ACTION ITEM> The expected answer comprises all lines from the entries that contain the string "xlink".
EXCERPTED DATA: Begin
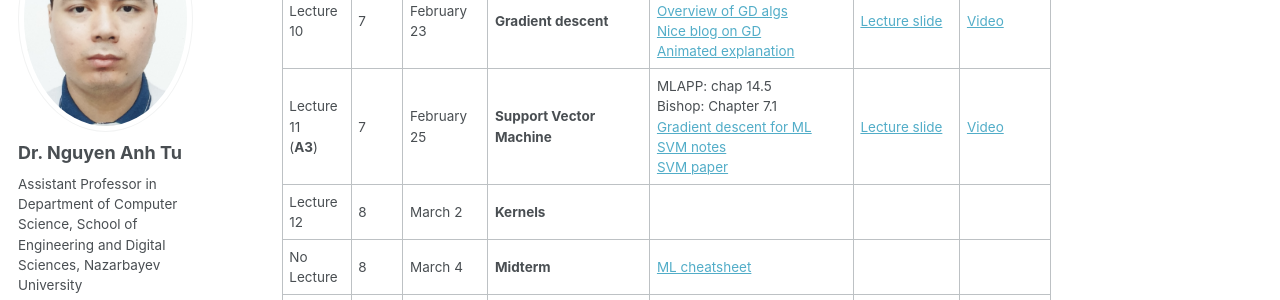
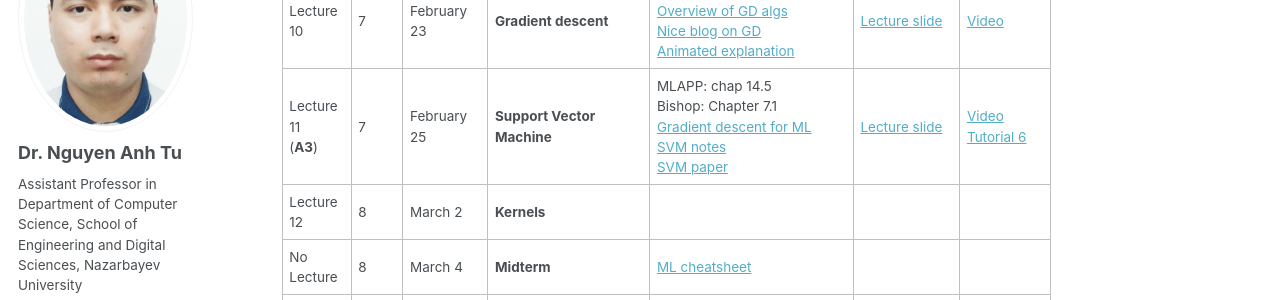
Before and after one commit to tunguyen87/seds-ml, a Jekyll site: the page built from _pages/Lecture.md, in a window 1280 px wide and 900 px high, scrolled down 1106 px. Shown: the part 131-431 px from the top of the window. Built offline with Jekyll 4.4.1, drawn with Linux system fonts in a browser that asks for light colours; some web fonts are replaced.

Commit message:
Update Lecture.md

```diff
--- a/_pages/Lecture.md
+++ b/_pages/Lecture.md
@@ -29,7 +29,7 @@ Last day of classes: April 23
 | Lecture 9   |   6   |February 16    |   **Probabilistic classifiers**                    |  Bishop Chapter 4.2 <br>MLAPP: chap 3.5                  |  [Lecture slide](https://drive.google.com/file/d/1Cz9uV962uerF4fwNNsLOJzdFQGZ0B98d/view?usp=sharing)       | [Video](https://youtu.be/5Hr4SeSVRyE)           |
 | Lecture 9   |   6   |February 18    |   **Probabilistic classifiers: Logistic regression**        |  MLAPP: chap 8              | [Lecture slide](https://drive.google.com/file/d/1LGso3sotjd819ZvVRXvnnLG3EdFn4cXW/view?usp=sharing)       | [Video](https://youtu.be/ms9GCURfz1M) <br>[Tutorial 5](https://drive.google.com/file/d/1klosB9PPQNw0RH1O4MoMNVWod-DBf3VF/view?usp=sharing)|
 | Lecture 10  |   7   |February 23    |   **Gradient descent**            |  MLAPP: chap 8.3 <br>[Overview of GD algs](https://drive.google.com/file/d/1xRDom06hS7FvMMLhdFwwqZu8CX-6P9E5/view?usp=sharing) <br>[Nice blog on GD](https://ruder.io/optimizing-gradient-descent/index.html) <br>[Animated explanation](https://youtu.be/IHZwWFHWa-w)       |  [Lecture slide](https://drive.google.com/file/d/1sf6WEJ0szqNWzglJEojFJuzvAxsnC0Pw/view?usp=sharing)        |  [Video](https://youtu.be/cfVOxyhxf10)     |
-| Lecture 11<br>(**A3**)   |   7   |February 25    |   **Support Vector Machine**          |   MLAPP: chap 14.5  <br> Bishop: Chapter 7.1 <br>[Gradient descent for ML](https://drive.google.com/file/d/1qeHizY8sZ3yrto6s065qfcmGJ6s95h7W/view?usp=sharing) <br>[SVM notes](https://www.cs.cornell.edu/courses/cs4780/2018fa/lectures/lecturenote09.html) <br>[SVM paper](https://drive.google.com/file/d/1lbI1BH9HWeqJS5FTFj1PVTqTzVBOqsUI/view?usp=sharing) | [Lecture slide](https://drive.google.com/file/d/1aXdh9BU_bKEN8AgtwWhaftRCTVKtFxEJ/view?usp=sharing)       |  [Video](https://youtu.be/s12PEXeWLQQ)            |
+| Lecture 11<br>(**A3**)   |   7   |February 25    |   **Support Vector Machine**          |   MLAPP: chap 14.5  <br> Bishop: Chapter 7.1 <br>[Gradient descent for ML](https://drive.google.com/file/d/1qeHizY8sZ3yrto6s065qfcmGJ6s95h7W/view?usp=sharing) <br>[SVM notes](https://www.cs.cornell.edu/courses/cs4780/2018fa/lectures/lecturenote09.html) <br>[SVM paper](https://drive.google.com/file/d/1lbI1BH9HWeqJS5FTFj1PVTqTzVBOqsUI/view?usp=sharing) | [Lecture slide](https://drive.google.com/file/d/1aXdh9BU_bKEN8AgtwWhaftRCTVKtFxEJ/view?usp=sharing)       |  [Video](https://youtu.be/s12PEXeWLQQ)  <br>[Tutorial 6](https://drive.google.com/file/d/1mYZs2yY7U45iIXsR_KtKceA_2bdOcw8h/view?usp=sharing)          |
 | Lecture 12   |   8   |March 2    |     **Kernels**                  |                    |          |              |
 | No Lecture   |   8   |March 4    | **Midterm**                      |  [ML cheatsheet](https://stanford.edu/~shervine/teaching/cs-229/cheatsheet-machine-learning-tips-and-tricks)                  |          |              |
 | Lecture 13   |   9   |March 9-11    |   **Training Neural Network 1**        |                    |          |              |
```
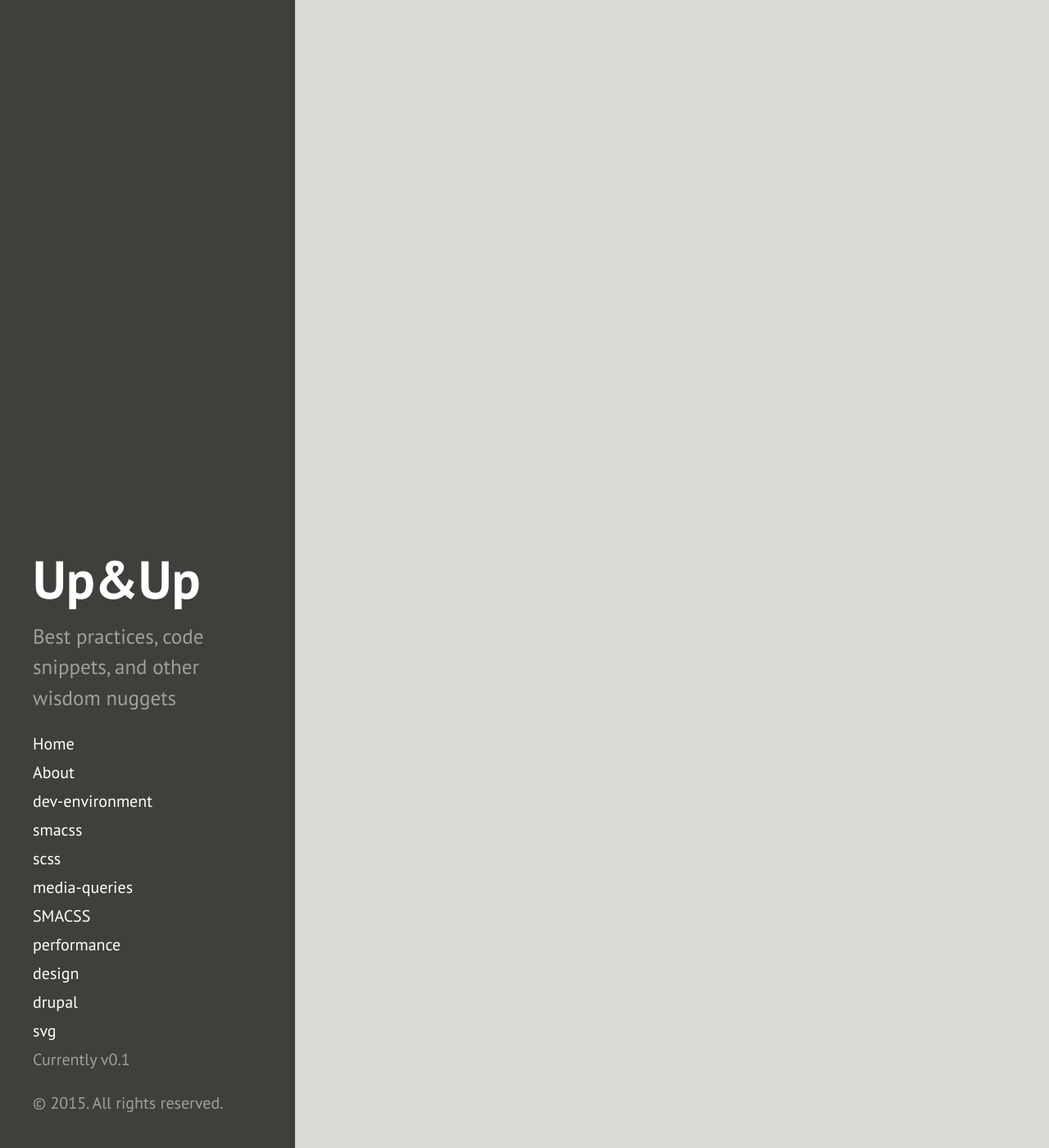
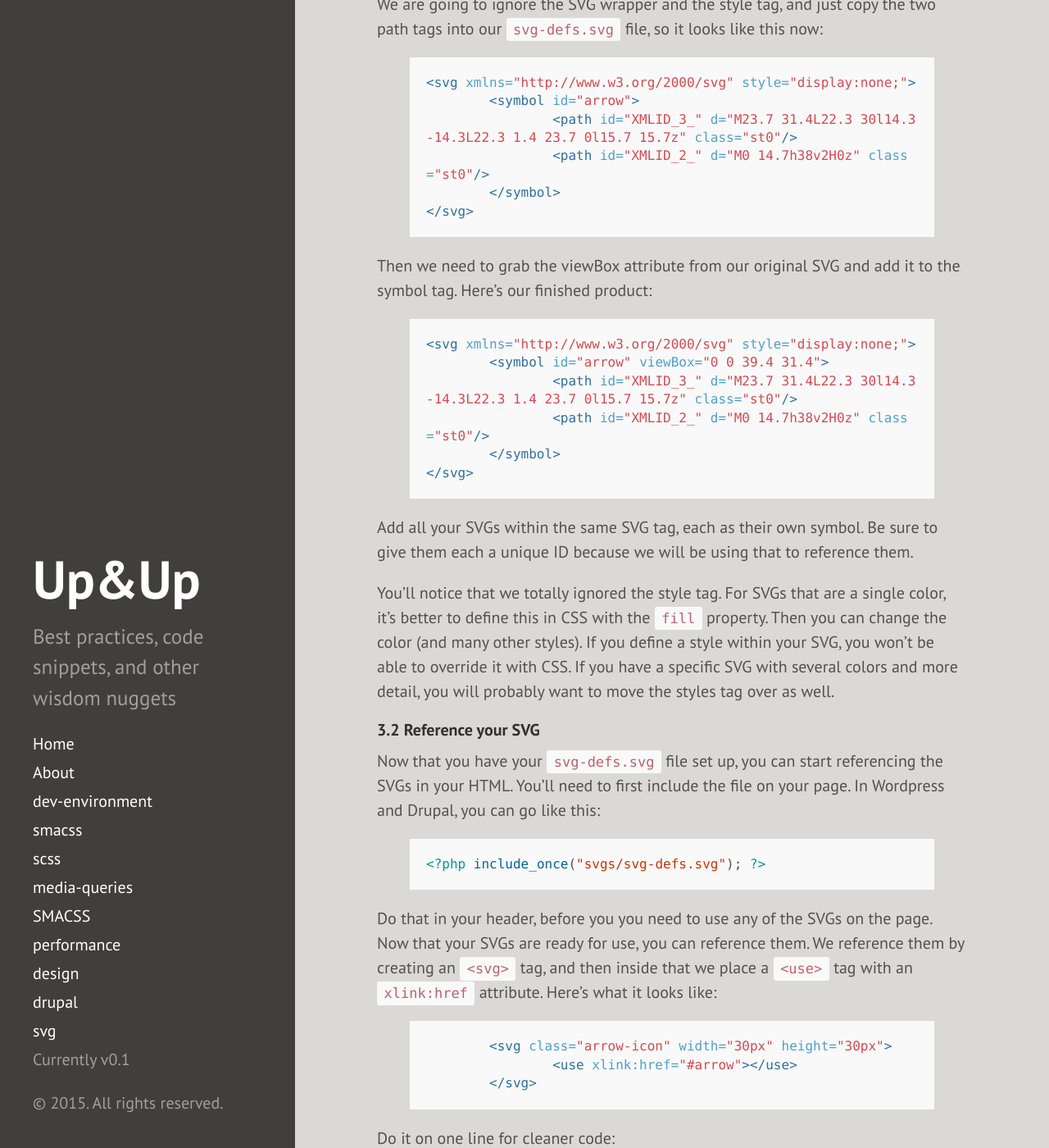
Before and after one commit to mergeweb/best_practices, a Jekyll site: the page built from _posts/2015-09-15-svg-workflow.md, in a window 1280 px wide and 1400 px high, scrolled down 2820 px. Shown: the whole window at 82% size. Built offline with Jekyll 4.4.1, drawn with Linux system fonts in a browser that asks for light colours; Markdown is read by kramdown in place of the engine named in the settings; some of the changed text lies outside the part shown.

Commit message:
Update svg workflow article

```diff
--- a/_posts/2015-09-15-svg-workflow.md
+++ b/_posts/2015-09-15-svg-workflow.md
@@ -14,7 +14,7 @@ To save on requests, maintainability, and code cleanliness, here is the official
 
 ### 1. Get your SVGs out of the comps
 
-Look through your comps in Illustrator. Find the icons that you will use as SVGs. Anything that is scalable icon or graphic will work. Think arrows, grids, and other icon things.
+Look through your comps in Illustrator. Find the icons that you will use as SVGs. Anything that is a scalable icon or graphic will work. Think arrows, grids, and other icon things.
 
 Select one of these icons, making sure you've got all the pieces of it. Copy it, open a new Illustrator file, and paste in your image. Make sure you fit your artboard to your new artwork and group together all the elements in the image (option+G). Then, click File -> Save As, and save your file as an SVG into an SVG folder in your project.
 
@@ -48,4 +48,121 @@ These commands will override your old SVGs with the new, optimized code. If you
 
 For full documentation of the svgo optimizer see the [github repo](https://github.com/svg/svgo)
 
-### 3. Use the SVGs, Luke
+### 3. Use the SVGs
+
+#### 3.1 Setting up your SVG Library
+
+Here's where the fun starts happening. We're basically going to create an SVG sprite sheet with all of our optimized SVGs.
+
+Create a new file at the root of your site, or wherever the best place you think will be to call this file. In Drupal, I usually keep it in the same folder as my block--header.tpl.php. I name it something like `svg-defs.svg`.
+
+At the top of the file, add this code:
+
+`<svg xmlns="http://www.w3.org/2000/svg" style="display:none;">`
+
+then close the svg tag: `</svg>`.
+
+Inside the `<svg>` tag, create a symbol tag, and give it an id that's descriptive and easy to type, like this:
+
+{% highlight html %}
+
+<svg xmlns="http://www.w3.org/2000/svg" style="display:none;">
+	<symbol id="arrow">
+	</symbol>
+</svg>
+
+{% endhighlight %}
+
+Now open your optimized SVG file for this particular SVG. Mine looks like this:
+
+{% highlight html %}
+<svg xmlns="http://www.w3.org/2000/svg" id="Layer_1" viewBox="0 0 39.4 31.4">
+  <style>
+    .st0{fill:#FFFFFF;}
+  </style>
+  <path id="XMLID_3_" d="M23.7 31.4L22.3 30l14.3-14.3L22.3 1.4 23.7 0l15.7 15.7z" class="st0"/>
+  <path id="XMLID_2_" d="M0 14.7h38v2H0z" class="st0"/>
+</svg>
+{% endhighlight %}
+
+We are going to ignore the SVG wrapper and the style tag, and just copy the two path tags into our `svg-defs.svg` file, so it looks like this now:
+
+{% highlight html %}
+
+<svg xmlns="http://www.w3.org/2000/svg" style="display:none;">
+	<symbol id="arrow">
+		<path id="XMLID_3_" d="M23.7 31.4L22.3 30l14.3-14.3L22.3 1.4 23.7 0l15.7 15.7z" class="st0"/>
+  		<path id="XMLID_2_" d="M0 14.7h38v2H0z" class="st0"/>
+	</symbol>
+</svg>
+
+{% endhighlight %}
+
+Then we need to grab the viewBox attribute from our original SVG and add it to the symbol tag. Here's our finished product:
+
+{% highlight html %}
+
+<svg xmlns="http://www.w3.org/2000/svg" style="display:none;">
+	<symbol id="arrow" viewBox="0 0 39.4 31.4">
+		<path id="XMLID_3_" d="M23.7 31.4L22.3 30l14.3-14.3L22.3 1.4 23.7 0l15.7 15.7z" class="st0"/>
+  		<path id="XMLID_2_" d="M0 14.7h38v2H0z" class="st0"/>
+	</symbol>
+</svg>
+
+{% endhighlight %}
+
+Add all your SVGs within the same SVG tag, each as their own symbol. Be sure to give them each a unique ID because we will be using that to reference them.
+
+You'll notice that we totally ignored the style tag. For SVGs that are a single color, it's better to define this in CSS with the `fill` property. Then you can change the color (and many other styles). If you define a style within your SVG, you won't be able to override it with CSS. If you have a specific SVG with several colors and more detail, you will probably want to move the styles tag over as well.
+
+#### 3.2 Reference your SVG
+
+Now that you have your `svg-defs.svg` file set up, you can start referencing the SVGs in your HTML. You'll need to first include the file on your page. In Wordpress and Drupal, you can go like this:
+
+{% highlight php %}
+<?php include_once("svgs/svg-defs.svg"); ?>
+{% endhighlight %}
+
+Do that in your header, before you you need to use any of the SVGs on the page. Now that your SVGs are ready for use, you can reference them. We reference them by creating an `<svg>` tag, and then inside that we place a `<use>` tag with an `xlink:href` attribute. Here's what it looks like:
+
+{% highlight html %}
+	<svg class="arrow-icon" width="30px" height="30px">
+		<use xlink:href="#arrow"></use>
+	</svg>
+{% endhighlight %}
+
+Do it on one line for cleaner code:
+
+{% highlight html %}
+	<svg class="arrow-icon icon" width="30px" height="30px"><use xlink:href="#arrow"></use></svg>
+{% endhighlight %}
+
+Your `xlink:href` is just the ID that we defined in the `svg-defs.svg` file, in this case, the ID was 'arrow' so we reference it with `#arrow`. You don't need to add a class to your `<svg>` tag, but it's a good practice to add a class that matches your ID so you can style it later. I like to keep my naming convention the same across all my SVGs.
+
+Since we stripped out all of our styles above, it's a good idea to set some base styles for your SVGs in css. Usually the only one that I define is fill color:
+
+{% highlight scss %}
+	svg{fill:white;}
+{% endhighlight %}
+
+You may find that you have other base styles to apply, but since we set the height and width of the SVG in the HTML you probably won't have that many.
+
+### 4. Don't Skip These Important Notes
+
+#### 4.1 You must specify width and height attribute within your SVG element
+Even though you can modify width and height of the SVG using CSS, Internet Explorer will not render an SVG that does not have a defined width and height in the HTML element.
+
+#### 4.2 Don't use padding on SVG elements.
+This will make them be all weird on iOS devices. Don't do it. You can use margin though.
+
+### 5. Javascript Tips
+
+#### 5.1 Changing SVG Icons
+You can switch out SVG icons pretty easily with jQuery by referencing the xlink:href attribute. This code snippet checks to see if the SVG has a class of menu-btn, and if it does, changes the X svg back to a hamburger:
+
+{% highlight javascript %}
+// switches x back to hamburger
+if ($('.btn').hasClass('menu-btn')){
+	$('.menu-btn').find('use').attr("xlink:href", "#hamburger");
+}
+{% endhighlight %}
```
EXCERPTED DATA: End
SOLUTION TO THE PROBLEM>
+Do that in your header, before you you need to use any of the SVGs on the page. Now that your SVGs are ready for use, you can reference them. We reference them by creating an `<svg>` tag, and then inside that we place a `<use>` tag with an `xlink:href` attribute. Here's what it looks like:
+		<use xlink:href="#arrow"></use>
+	<svg class="arrow-icon icon" width="30px" height="30px"><use xlink:href="#arrow"></use></svg>
+Your `xlink:href` is just the ID that we defined in the `svg-defs.svg` file, in this case, the ID was 'arrow' so we reference it with `#arrow`. You don't need to add a class to your `<svg>` tag, but it's a good practice to add a class that matches your ID so you can style it later. I like to keep my naming convention the same across all my SVGs.
+You can switch out SVG icons pretty easily with jQuery by referencing the xlink:href attribute. This code snippet checks to see if the SVG has a class of menu-btn, and if it does, changes the X svg back to a hamburger:
+	$('.menu-btn').find('use').attr("xlink:href", "#hamburger");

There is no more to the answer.